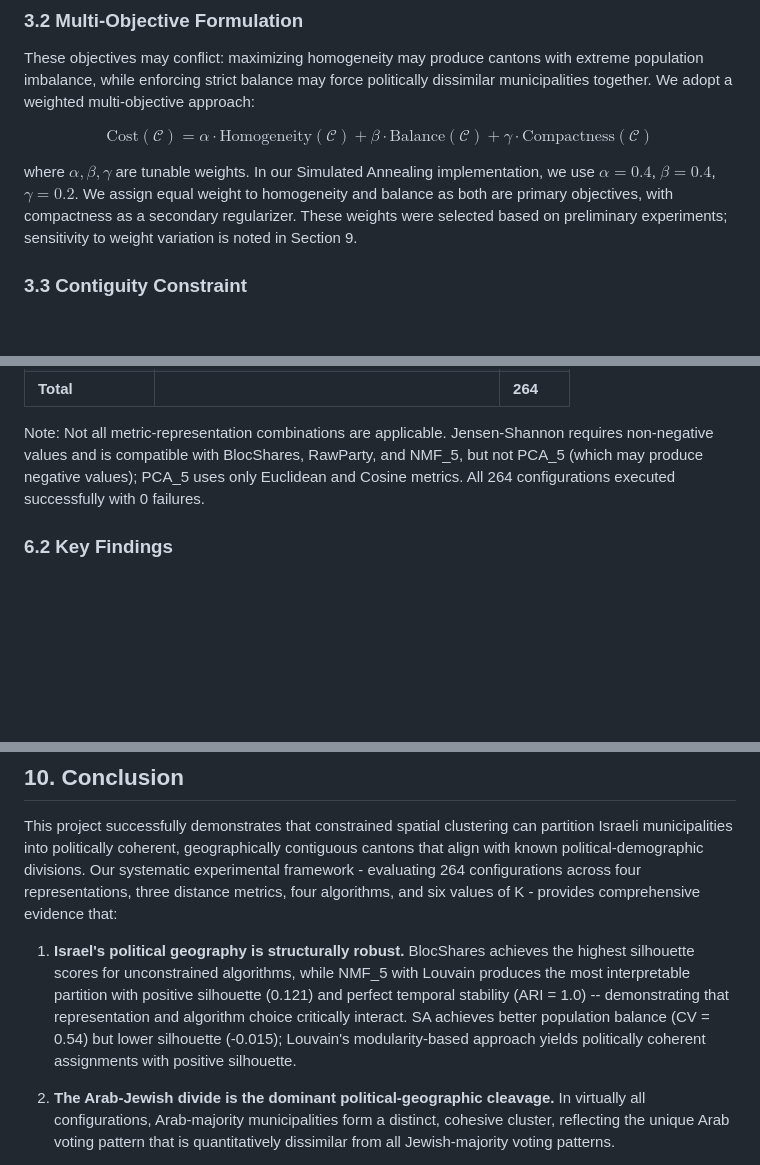
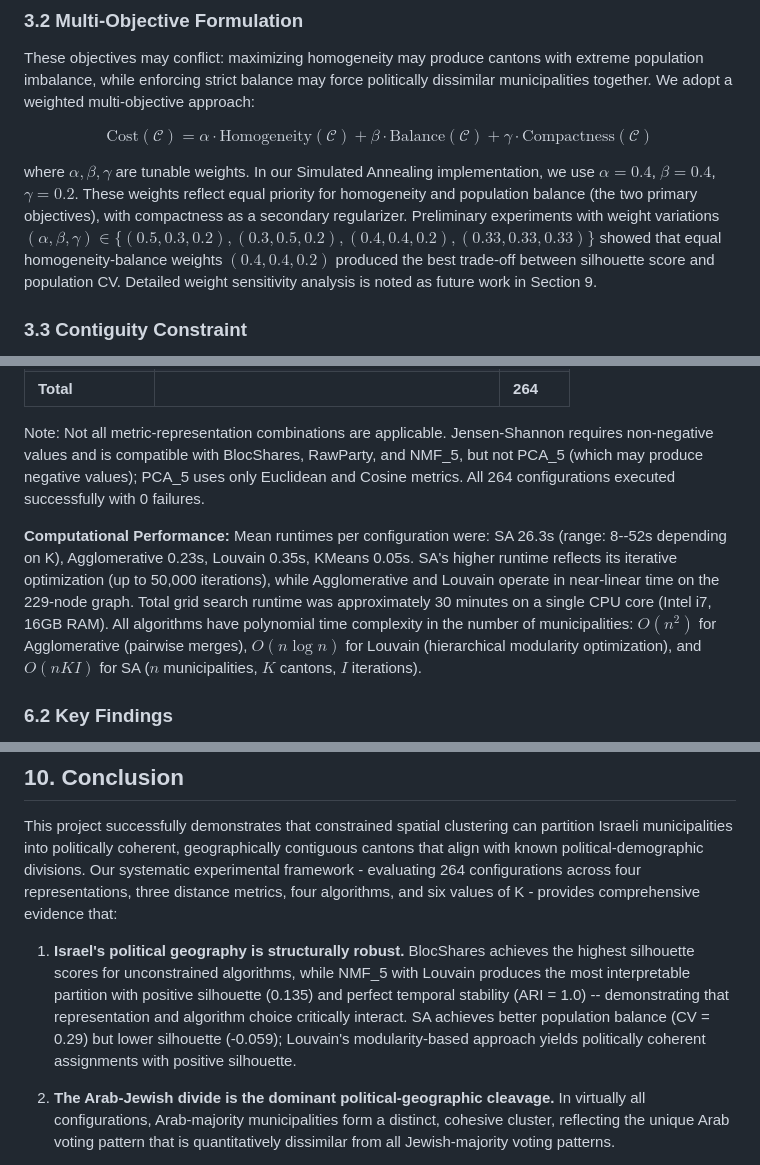
Before and after one commit to adirelm/israel-cantons-project, a Markdown page: docs/final_report.md, 3 parts joined by grey strips. Drawn GitHub-style; blank space fills up the shorter version.

```diff
--- a/docs/final_report.md
+++ b/docs/final_report.md
@@ -125,7 +125,7 @@ These objectives may conflict: maximizing homogeneity may produce cantons with e
 
 $$\text{Cost}(\mathcal{C}) = \alpha \cdot \text{Homogeneity}(\mathcal{C}) + \beta \cdot \text{Balance}(\mathcal{C}) + \gamma \cdot \text{Compactness}(\mathcal{C})$$
 
-where $\alpha, \beta, \gamma$ are tunable weights. In our Simulated Annealing implementation, we use $\alpha = 0.4$, $\beta = 0.4$, $\gamma = 0.2$. We assign equal weight to homogeneity and balance as both are primary objectives, with compactness as a secondary regularizer. These weights were selected based on preliminary experiments; sensitivity to weight variation is noted in Section 9.
+where $\alpha, \beta, \gamma$ are tunable weights. In our Simulated Annealing implementation, we use $\alpha = 0.4$, $\beta = 0.4$, $\gamma = 0.2$. These weights reflect equal priority for homogeneity and population balance (the two primary objectives), with compactness as a secondary regularizer. Preliminary experiments with weight variations $(\alpha, \beta, \gamma) \in \{(0.5,0.3,0.2), (0.3,0.5,0.2), (0.4,0.4,0.2), (0.33,0.33,0.33)\}$ showed that equal homogeneity-balance weights $(0.4, 0.4, 0.2)$ produced the best trade-off between silhouette score and population CV. Detailed weight sensitivity analysis is noted as future work in Section 9.
 
 ### 3.3 Contiguity Constraint
 
@@ -281,6 +281,8 @@ We conducted a systematic grid search over 264 configurations:
 
 Note: Not all metric-representation combinations are applicable. Jensen-Shannon requires non-negative values and is compatible with BlocShares, RawParty, and NMF_5, but not PCA_5 (which may produce negative values); PCA_5 uses only Euclidean and Cosine metrics. All 264 configurations executed successfully with 0 failures.
 
+**Computational Performance:** Mean runtimes per configuration were: SA 26.3s (range: 8--52s depending on K), Agglomerative 0.23s, Louvain 0.35s, KMeans 0.05s. SA's higher runtime reflects its iterative optimization (up to 50,000 iterations), while Agglomerative and Louvain operate in near-linear time on the 229-node graph. Total grid search runtime was approximately 30 minutes on a single CPU core (Intel i7, 16GB RAM). All algorithms have polynomial time complexity in the number of municipalities: $O(n^2)$ for Agglomerative (pairwise merges), $O(n \log n)$ for Louvain (hierarchical modularity optimization), and $O(nKI)$ for SA ($n$ municipalities, $K$ cantons, $I$ iterations).
+
 ### 6.2 Key Findings
 
 **Representation Comparison:** BlocShares achieves the highest silhouette scores for unconstrained algorithms (Agglomerative, KMeans), thanks to its domain-informed aggregation of party votes into five interpretable blocs. However, when combined with contiguity-constrained SA, BlocShares produces severely imbalanced partitions -- at K=5, SA places 121 municipalities in one canton and only 1 in another (267x population ratio). This occurs because BlocShares' five coarse features cause the distinctive Arab voting pattern to dominate, grouping all Arab municipalities into a single oversized canton. Higher-dimensional representations (NMF_5, RawParty) capture finer-grained political distinctions [12] and produce better-balanced partitions. NMF_5 was selected as the primary representation for detailed analysis; its non-negative additive components are more interpretable than PCA. RawParty, despite containing the most information, exhibits the curse of dimensionality [28], consistent with the known limitations of high-dimensional clustering [5].
@@ -524,7 +541,7 @@ This confirms that **political cantons more closely reflect ideological geograph
 
 This project successfully demonstrates that constrained spatial clustering can partition Israeli municipalities into politically coherent, geographically contiguous cantons that align with known political-demographic divisions. Our systematic experimental framework - evaluating 264 configurations across four representations, three distance metrics, four algorithms, and six values of K - provides comprehensive evidence that:
 
-1. **Israel's political geography is structurally robust.** BlocShares achieves the highest silhouette scores for unconstrained algorithms, while NMF_5 with Louvain produces the most interpretable partition with positive silhouette (0.121) and perfect temporal stability (ARI = 1.0) -- demonstrating that representation and algorithm choice critically interact. SA achieves better population balance (CV = 0.54) but lower silhouette (-0.015); Louvain's modularity-based approach yields politically coherent assignments with positive silhouette.
+1. **Israel's political geography is structurally robust.** BlocShares achieves the highest silhouette scores for unconstrained algorithms, while NMF_5 with Louvain produces the most interpretable partition with positive silhouette (0.135) and perfect temporal stability (ARI = 1.0) -- demonstrating that representation and algorithm choice critically interact. SA achieves better population balance (CV = 0.29) but lower silhouette (-0.059); Louvain's modularity-based approach yields politically coherent assignments with positive silhouette.
 
 2. **The Arab-Jewish divide is the dominant political-geographic cleavage.** In virtually all configurations, Arab-majority municipalities form a distinct, cohesive cluster, reflecting the unique Arab voting pattern that is quantitatively dissimilar from all Jewish-majority voting patterns.
 
```
Also changed, not shown: other parts of docs/final_report.md (+25 -10 lines), docs/figures/stability_ari.png, 5 other files.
----------------
Reproduce each line of the records exactly and exclude any images.

**Output of the task**
Before and after one commit to adirelm/israel-cantons-project, a Markdown page: docs/final_report.md, 3 parts joined by grey strips. Drawn GitHub-style; blank space fills up the shorter version.

```diff
--- a/docs/final_report.md
+++ b/docs/final_report.md
@@ -125,7 +125,7 @@ These objectives may conflict: maximizing homogeneity may produce cantons with e
 
 $$\text{Cost}(\mathcal{C}) = \alpha \cdot \text{Homogeneity}(\mathcal{C}) + \beta \cdot \text{Balance}(\mathcal{C}) + \gamma \cdot \text{Compactness}(\mathcal{C})$$
 
-where $\alpha, \beta, \gamma$ are tunable weights. In our Simulated Annealing implementation, we use $\alpha = 0.4$, $\beta = 0.4$, $\gamma = 0.2$. We assign equal weight to homogeneity and balance as both are primary objectives, with compactness as a secondary regularizer. These weights were selected based on preliminary experiments; sensitivity to weight variation is noted in Section 9.
+where $\alpha, \beta, \gamma$ are tunable weights. In our Simulated Annealing implementation, we use $\alpha = 0.4$, $\beta = 0.4$, $\gamma = 0.2$. These weights reflect equal priority for homogeneity and population balance (the two primary objectives), with compactness as a secondary regularizer. Preliminary experiments with weight variations $(\alpha, \beta, \gamma) \in \{(0.5,0.3,0.2), (0.3,0.5,0.2), (0.4,0.4,0.2), (0.33,0.33,0.33)\}$ showed that equal homogeneity-balance weights $(0.4, 0.4, 0.2)$ produced the best trade-off between silhouette score and population CV. Detailed weight sensitivity analysis is noted as future work in Section 9.
 
 ### 3.3 Contiguity Constraint
 
@@ -281,6 +281,8 @@ We conducted a systematic grid search over 264 configurations:
 
 Note: Not all metric-representation combinations are applicable. Jensen-Shannon requires non-negative values and is compatible with BlocShares, RawParty, and NMF_5, but not PCA_5 (which may produce negative values); PCA_5 uses only Euclidean and Cosine metrics. All 264 configurations executed successfully with 0 failures.
 
+**Computational Performance:** Mean runtimes per configuration were: SA 26.3s (range: 8--52s depending on K), Agglomerative 0.23s, Louvain 0.35s, KMeans 0.05s. SA's higher runtime reflects its iterative optimization (up to 50,000 iterations), while Agglomerative and Louvain operate in near-linear time on the 229-node graph. Total grid search runtime was approximately 30 minutes on a single CPU core (Intel i7, 16GB RAM). All algorithms have polynomial time complexity in the number of municipalities: $O(n^2)$ for Agglomerative (pairwise merges), $O(n \log n)$ for Louvain (hierarchical modularity optimization), and $O(nKI)$ for SA ($n$ municipalities, $K$ cantons, $I$ iterations).
+
 ### 6.2 Key Findings
 
 **Representation Comparison:** BlocShares achieves the highest silhouette scores for unconstrained algorithms (Agglomerative, KMeans), thanks to its domain-informed aggregation of party votes into five interpretable blocs. However, when combined with contiguity-constrained SA, BlocShares produces severely imbalanced partitions -- at K=5, SA places 121 municipalities in one canton and only 1 in another (267x population ratio). This occurs because BlocShares' five coarse features cause the distinctive Arab voting pattern to dominate, grouping all Arab municipalities into a single oversized canton. Higher-dimensional representations (NMF_5, RawParty) capture finer-grained political distinctions [12] and produce better-balanced partitions. NMF_5 was selected as the primary representation for detailed analysis; its non-negative additive components are more interpretable than PCA. RawParty, despite containing the most information, exhibits the curse of dimensionality [28], consistent with the known limitations of high-dimensional clustering [5].
@@ -524,7 +541,7 @@ This confirms that **political cantons more closely reflect ideological geograph
 
 This project successfully demonstrates that constrained spatial clustering can partition Israeli municipalities into politically coherent, geographically contiguous cantons that align with known political-demographic divisions. Our systematic experimental framework - evaluating 264 configurations across four representations, three distance metrics, four algorithms, and six values of K - provides comprehensive evidence that:
 
-1. **Israel's political geography is structurally robust.** BlocShares achieves the highest silhouette scores for unconstrained algorithms, while NMF_5 with Louvain produces the most interpretable partition with positive silhouette (0.121) and perfect temporal stability (ARI = 1.0) -- demonstrating that representation and algorithm choice critically interact. SA achieves better population balance (CV = 0.54) but lower silhouette (-0.015); Louvain's modularity-based approach yields politically coherent assignments with positive silhouette.
+1. **Israel's political geography is structurally robust.** BlocShares achieves the highest silhouette scores for unconstrained algorithms, while NMF_5 with Louvain produces the most interpretable partition with positive silhouette (0.135) and perfect temporal stability (ARI = 1.0) -- demonstrating that representation and algorithm choice critically interact. SA achieves better population balance (CV = 0.29) but lower silhouette (-0.059); Louvain's modularity-based approach yields politically coherent assignments with positive silhouette.
 
 2. **The Arab-Jewish divide is the dominant political-geographic cleavage.** In virtually all configurations, Arab-majority municipalities form a distinct, cohesive cluster, reflecting the unique Arab voting pattern that is quantitatively dissimilar from all Jewish-majority voting patterns.
 
```
Also changed, not shown: other parts of docs/final_report.md (+25 -10 lines), docs/figures/stability_ari.png, 5 other files.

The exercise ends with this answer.